The basics: Mermaid is back in theaters for the first time in eight years, as part of Disney’s well-plotted re-release of animated movies whenever there’s a new batch of young ones (read: fresh meat) who haven’t seen them on a full-size screen. Meanwhile, the stupendously bloody Starship Troopers, directed by Paul Verhoven of Total Recall and Basic Instinct, is science fiction, a war film, a western, and a parody of propaganda, all crammed into 125 minutes.
Yes, it’s a huge reach to try and compare the two, but here I go. Both are from literature — Mermaid from a Hans Christian Anderson tale, Troopers from the 1950s Heinlein novel; both are significantly changed from their sources; and more importantly, both films are about sacrifice, and are in one way or another about growing up: from boys to men, from girls to women, and a mermaid to a human girl to…well, now that would give it away.
Mermaid was the first large-scale Disney musical to truly signal the company’s animated revival of the last decade. Good for it. Mermaid is one of the most satisfying kids’ films of the last 20 years, with a strong combination of the hip, the ironic (for a Disney film, at least) and the sincere. Like the even more accomplished Beauty and the Beast from two years later, Mermaid is a reminder of how much talent was lost when Howard Ashman, the lyricist and producer of both films and a driving force behind Little Shop of Horrors and Aladdin, died after completing Beauty.
The music is one of the best integrations of songs and story I’ve seen; do you know how hard it is to make breaking out into song seem natural? Alan Menken, on the first of many hugely popular scoring duties, at times was learning on the job, but succeeded in adding his musical voice to the Disney world.
Mermaid is about finding what you need to be fulfilled, and it conveys this in a more gentle way than the overwrought Hercules last summer. What will make Ariel a complete human being is not something her world can provide, and she must go beyond it to find happiness. This means sacrifice on her part: when she gives up her voice to be human, and her melody floats away, it’s heartbreaking. The ending has a bittersweet tinge, too, because of a loving act of sacrifice that is actually rather daring; I can’t imagine Disney ending another animated film exactly this way.
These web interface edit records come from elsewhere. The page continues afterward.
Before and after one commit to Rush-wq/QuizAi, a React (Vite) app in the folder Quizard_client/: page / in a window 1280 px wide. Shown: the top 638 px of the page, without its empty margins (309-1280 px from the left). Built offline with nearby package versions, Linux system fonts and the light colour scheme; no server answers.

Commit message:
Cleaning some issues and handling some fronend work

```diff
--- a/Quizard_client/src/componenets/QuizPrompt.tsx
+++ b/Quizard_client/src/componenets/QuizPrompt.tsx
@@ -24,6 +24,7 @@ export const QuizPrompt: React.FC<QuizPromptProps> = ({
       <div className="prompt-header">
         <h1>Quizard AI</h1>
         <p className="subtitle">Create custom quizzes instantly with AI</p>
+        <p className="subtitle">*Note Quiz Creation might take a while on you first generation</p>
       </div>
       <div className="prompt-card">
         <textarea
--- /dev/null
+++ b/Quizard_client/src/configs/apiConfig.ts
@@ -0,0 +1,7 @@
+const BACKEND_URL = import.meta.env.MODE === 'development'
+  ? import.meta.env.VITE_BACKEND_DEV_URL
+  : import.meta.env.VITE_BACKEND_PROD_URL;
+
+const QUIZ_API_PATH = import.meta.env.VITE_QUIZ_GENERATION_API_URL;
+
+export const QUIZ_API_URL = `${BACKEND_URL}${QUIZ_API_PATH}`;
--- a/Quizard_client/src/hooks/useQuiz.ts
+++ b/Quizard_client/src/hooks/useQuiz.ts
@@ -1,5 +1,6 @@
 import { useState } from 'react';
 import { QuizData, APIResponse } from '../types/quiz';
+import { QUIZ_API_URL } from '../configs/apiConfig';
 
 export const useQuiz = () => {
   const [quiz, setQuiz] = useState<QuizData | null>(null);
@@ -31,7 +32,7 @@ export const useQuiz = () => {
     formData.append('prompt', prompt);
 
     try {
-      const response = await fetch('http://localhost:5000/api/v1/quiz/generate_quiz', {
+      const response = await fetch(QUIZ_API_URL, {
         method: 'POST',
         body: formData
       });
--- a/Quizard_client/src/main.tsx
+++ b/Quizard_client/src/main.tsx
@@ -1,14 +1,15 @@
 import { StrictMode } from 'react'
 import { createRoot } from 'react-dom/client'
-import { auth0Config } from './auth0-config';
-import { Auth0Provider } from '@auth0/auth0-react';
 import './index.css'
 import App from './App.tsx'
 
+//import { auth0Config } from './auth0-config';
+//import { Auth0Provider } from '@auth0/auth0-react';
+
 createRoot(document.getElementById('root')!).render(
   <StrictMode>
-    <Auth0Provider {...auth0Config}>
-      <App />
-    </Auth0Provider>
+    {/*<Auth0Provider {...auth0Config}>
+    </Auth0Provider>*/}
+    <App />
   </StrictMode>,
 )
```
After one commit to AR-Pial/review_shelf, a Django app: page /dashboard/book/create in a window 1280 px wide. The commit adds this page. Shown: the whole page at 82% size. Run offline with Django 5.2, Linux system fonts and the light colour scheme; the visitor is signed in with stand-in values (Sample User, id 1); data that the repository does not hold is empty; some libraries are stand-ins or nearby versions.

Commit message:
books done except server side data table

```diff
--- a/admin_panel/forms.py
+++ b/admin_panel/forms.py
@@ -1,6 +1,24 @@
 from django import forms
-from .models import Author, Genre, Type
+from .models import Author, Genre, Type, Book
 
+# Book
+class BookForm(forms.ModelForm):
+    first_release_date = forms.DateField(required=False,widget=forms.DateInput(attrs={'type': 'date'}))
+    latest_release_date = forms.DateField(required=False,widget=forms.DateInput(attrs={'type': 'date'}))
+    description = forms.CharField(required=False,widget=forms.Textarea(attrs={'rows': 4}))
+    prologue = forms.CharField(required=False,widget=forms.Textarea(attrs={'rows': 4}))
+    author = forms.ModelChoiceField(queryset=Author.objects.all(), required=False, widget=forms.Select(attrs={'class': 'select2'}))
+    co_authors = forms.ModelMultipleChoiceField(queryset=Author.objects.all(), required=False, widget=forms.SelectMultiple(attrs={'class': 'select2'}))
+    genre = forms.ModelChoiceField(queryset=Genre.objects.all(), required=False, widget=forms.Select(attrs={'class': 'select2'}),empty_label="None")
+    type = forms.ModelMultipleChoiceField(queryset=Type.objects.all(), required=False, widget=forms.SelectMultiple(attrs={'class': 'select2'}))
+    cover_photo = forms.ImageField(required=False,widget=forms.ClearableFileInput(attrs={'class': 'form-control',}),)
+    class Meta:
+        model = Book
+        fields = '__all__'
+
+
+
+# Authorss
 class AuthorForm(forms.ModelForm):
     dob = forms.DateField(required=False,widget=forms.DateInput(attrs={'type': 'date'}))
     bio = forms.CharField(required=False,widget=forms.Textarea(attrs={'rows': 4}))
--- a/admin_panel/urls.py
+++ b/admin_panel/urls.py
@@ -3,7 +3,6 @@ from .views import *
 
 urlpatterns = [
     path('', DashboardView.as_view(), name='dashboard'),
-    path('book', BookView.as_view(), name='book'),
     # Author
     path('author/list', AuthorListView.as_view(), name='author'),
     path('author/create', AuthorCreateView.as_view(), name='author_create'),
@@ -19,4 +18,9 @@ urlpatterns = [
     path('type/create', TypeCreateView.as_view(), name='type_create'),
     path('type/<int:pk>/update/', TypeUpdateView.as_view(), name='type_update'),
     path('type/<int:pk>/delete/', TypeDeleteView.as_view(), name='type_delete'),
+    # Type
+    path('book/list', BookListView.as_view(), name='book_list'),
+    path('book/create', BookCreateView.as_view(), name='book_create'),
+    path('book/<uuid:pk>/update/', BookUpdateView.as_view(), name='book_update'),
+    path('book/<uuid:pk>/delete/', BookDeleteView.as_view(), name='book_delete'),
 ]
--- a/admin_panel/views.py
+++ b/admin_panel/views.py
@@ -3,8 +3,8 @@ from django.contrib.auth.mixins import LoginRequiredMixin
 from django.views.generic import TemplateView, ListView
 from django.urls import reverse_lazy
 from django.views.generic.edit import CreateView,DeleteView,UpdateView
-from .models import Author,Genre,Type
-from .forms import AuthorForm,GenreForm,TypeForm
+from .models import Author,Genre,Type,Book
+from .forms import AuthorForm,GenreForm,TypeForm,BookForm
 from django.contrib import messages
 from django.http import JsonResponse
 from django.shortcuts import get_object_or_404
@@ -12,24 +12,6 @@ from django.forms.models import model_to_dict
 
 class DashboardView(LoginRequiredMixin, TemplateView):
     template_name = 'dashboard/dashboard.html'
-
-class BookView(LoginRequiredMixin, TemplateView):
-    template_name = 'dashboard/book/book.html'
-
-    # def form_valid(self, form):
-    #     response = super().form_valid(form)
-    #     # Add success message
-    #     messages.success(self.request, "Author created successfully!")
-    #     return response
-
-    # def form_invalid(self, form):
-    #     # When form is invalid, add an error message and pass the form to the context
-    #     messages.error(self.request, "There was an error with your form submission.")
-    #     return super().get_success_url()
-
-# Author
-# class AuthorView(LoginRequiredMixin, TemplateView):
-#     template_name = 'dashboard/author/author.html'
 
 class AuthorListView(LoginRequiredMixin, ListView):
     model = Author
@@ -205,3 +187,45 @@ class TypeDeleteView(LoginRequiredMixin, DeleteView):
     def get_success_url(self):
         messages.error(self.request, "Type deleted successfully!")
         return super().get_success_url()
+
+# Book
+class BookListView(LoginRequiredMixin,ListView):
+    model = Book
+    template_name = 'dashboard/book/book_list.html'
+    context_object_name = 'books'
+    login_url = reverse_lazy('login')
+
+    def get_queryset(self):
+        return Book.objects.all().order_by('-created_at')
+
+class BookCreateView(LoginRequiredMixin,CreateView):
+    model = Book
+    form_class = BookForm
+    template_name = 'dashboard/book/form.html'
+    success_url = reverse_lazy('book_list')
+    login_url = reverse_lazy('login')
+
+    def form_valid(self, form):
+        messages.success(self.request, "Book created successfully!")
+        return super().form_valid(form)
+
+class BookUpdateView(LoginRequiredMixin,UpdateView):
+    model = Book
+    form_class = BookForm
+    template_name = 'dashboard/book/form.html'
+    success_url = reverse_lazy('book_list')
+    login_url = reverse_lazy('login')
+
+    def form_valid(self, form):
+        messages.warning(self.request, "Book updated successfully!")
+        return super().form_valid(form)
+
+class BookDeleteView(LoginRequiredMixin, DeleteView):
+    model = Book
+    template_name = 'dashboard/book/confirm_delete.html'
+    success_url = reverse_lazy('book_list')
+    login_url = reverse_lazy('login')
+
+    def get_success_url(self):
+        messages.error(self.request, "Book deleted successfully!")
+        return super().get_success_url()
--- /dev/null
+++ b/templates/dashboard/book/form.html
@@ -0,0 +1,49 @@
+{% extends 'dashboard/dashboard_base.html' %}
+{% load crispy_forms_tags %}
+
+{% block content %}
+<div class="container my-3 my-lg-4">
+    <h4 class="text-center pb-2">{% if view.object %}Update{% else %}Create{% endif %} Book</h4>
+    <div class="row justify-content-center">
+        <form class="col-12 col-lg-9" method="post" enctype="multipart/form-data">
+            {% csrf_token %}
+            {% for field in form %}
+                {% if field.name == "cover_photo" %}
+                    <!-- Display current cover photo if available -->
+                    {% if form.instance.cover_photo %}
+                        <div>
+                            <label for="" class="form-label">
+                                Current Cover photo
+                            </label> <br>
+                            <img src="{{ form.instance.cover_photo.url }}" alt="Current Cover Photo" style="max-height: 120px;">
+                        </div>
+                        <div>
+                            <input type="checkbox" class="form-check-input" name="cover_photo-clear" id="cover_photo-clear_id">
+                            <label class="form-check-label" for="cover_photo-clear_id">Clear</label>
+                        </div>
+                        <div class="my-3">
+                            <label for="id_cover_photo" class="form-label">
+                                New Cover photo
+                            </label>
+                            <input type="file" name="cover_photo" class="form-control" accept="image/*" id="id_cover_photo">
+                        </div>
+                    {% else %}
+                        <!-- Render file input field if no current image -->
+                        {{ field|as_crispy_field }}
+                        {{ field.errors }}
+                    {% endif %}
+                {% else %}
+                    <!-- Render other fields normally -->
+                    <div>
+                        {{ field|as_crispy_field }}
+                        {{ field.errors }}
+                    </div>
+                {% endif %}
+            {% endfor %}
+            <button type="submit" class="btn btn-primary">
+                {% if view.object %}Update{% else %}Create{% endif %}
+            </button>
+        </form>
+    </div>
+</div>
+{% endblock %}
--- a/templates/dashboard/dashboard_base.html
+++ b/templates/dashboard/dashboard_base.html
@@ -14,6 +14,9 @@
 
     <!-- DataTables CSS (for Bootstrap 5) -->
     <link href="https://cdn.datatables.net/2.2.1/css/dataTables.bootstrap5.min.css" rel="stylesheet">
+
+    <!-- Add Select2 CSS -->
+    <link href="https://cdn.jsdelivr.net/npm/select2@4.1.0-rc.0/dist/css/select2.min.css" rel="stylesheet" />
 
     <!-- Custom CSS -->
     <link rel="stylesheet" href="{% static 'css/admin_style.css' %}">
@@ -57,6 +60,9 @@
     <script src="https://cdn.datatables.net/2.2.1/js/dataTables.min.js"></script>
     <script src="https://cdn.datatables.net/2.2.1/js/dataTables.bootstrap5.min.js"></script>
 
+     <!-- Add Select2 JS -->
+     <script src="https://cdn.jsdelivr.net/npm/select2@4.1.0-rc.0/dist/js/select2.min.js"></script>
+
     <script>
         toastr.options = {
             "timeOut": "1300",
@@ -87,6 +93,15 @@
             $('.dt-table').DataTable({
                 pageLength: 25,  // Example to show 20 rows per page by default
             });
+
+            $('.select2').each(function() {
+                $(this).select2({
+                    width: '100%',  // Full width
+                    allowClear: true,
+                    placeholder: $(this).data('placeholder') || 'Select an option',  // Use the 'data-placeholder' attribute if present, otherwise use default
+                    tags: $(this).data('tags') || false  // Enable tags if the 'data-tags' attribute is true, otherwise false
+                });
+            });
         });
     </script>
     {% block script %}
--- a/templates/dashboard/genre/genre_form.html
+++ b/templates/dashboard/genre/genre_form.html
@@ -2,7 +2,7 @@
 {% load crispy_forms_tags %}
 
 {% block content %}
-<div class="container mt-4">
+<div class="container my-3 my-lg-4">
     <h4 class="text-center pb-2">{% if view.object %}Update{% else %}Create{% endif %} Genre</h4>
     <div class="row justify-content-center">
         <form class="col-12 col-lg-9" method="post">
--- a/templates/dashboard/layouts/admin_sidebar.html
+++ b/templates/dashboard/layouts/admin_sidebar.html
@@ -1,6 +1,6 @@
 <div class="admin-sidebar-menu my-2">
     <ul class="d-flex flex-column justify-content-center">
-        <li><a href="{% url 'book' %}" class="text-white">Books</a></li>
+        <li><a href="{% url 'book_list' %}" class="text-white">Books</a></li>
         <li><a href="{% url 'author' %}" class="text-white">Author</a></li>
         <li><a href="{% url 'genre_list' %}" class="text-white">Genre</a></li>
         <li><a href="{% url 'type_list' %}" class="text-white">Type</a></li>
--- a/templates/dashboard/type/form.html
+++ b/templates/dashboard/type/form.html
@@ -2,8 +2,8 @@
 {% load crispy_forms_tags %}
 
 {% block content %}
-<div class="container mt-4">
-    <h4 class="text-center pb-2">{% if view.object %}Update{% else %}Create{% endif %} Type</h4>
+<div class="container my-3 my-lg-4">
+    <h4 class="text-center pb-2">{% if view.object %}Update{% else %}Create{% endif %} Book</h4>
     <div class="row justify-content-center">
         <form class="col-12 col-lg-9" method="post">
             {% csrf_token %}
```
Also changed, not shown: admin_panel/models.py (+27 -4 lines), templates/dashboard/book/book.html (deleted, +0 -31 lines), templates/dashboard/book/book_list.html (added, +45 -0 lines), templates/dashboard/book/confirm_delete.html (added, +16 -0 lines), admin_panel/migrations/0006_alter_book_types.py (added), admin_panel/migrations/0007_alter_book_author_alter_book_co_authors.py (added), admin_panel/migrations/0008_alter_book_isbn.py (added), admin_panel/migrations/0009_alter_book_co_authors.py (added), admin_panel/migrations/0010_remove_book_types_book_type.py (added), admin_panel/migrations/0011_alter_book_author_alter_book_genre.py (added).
And now, there’s Starship Troopers, with some of the hugest war scenes and dismemberment scenes you’ve ever seen. A much, much different animal than Mermaid, and not at all sincere, but as a sheer, huge-scale guilty pleasure it’s… well, it’s still troubling. But that seems to be the point: Verhoven is famous for making fun of vacuous modern media (his science fiction films Robocop and Recall all parody them), and it’s almost as if he made Troopers to be a movie-long parody of propaganda: the film is structured around an Internet-styled media outlet giving the ultimate in sound-bite portrayals of the future world’s war (“Know your foe”; “Do your part”; “Would you like to know more?”)
In a fascist future where voting rights are earned through military service, an especially gorgeous bunch of young ones leaves high school and joins the armed forces to fight pillow-sized cockroaches, 10-foot-high arachnid warriors, and beetles on the scale of the AT-ATs from The Empire Strikes Back. Soldiers on both sides of the war get impaled, dismembered, torn apart, even decapitated in the nonstop bloodbath of the second half; all this is in the service of a war that’s completely ugly and pointless, as if humans joined the war simply because it was an excuse to fight (Earth is under a harmonious one-world government when the film begins, but one that’s still pretty Caucasian…). The result seems deliberately shallow, as if the entire future is a shallow one.
These two movies, separated by eight years of cinema history, showcase the ever-faster pace of movies. Sometimes this overload works like gangbusters, like the hugely entertaining The Rock, but many films today have huge pacing problems as a result. Troopers seems to have been edited down to the minimum footage needed in some sequences, and some characters appear well before they are really introduced, which is awkward in movie storytelling. This probably was over 2 ½ hours long at one point, and things seem missing. Mermaid is better able to take its time to tell its story than recent Disney fare, which stumble over themselves to fit in everything in 80 minutes (including time-outs for songs).
One of these days there will be a backlash to this sort of over-stuffing, perhaps through re-releases like Mermaid; either audiences or filmmakers will stop wanting such addled flicks, and this era’s films (from what might be remembered as The Caffeine Era) will be seen as curiosities. Meanwhile, go to the movies and marvel at how much they are like a drug fix.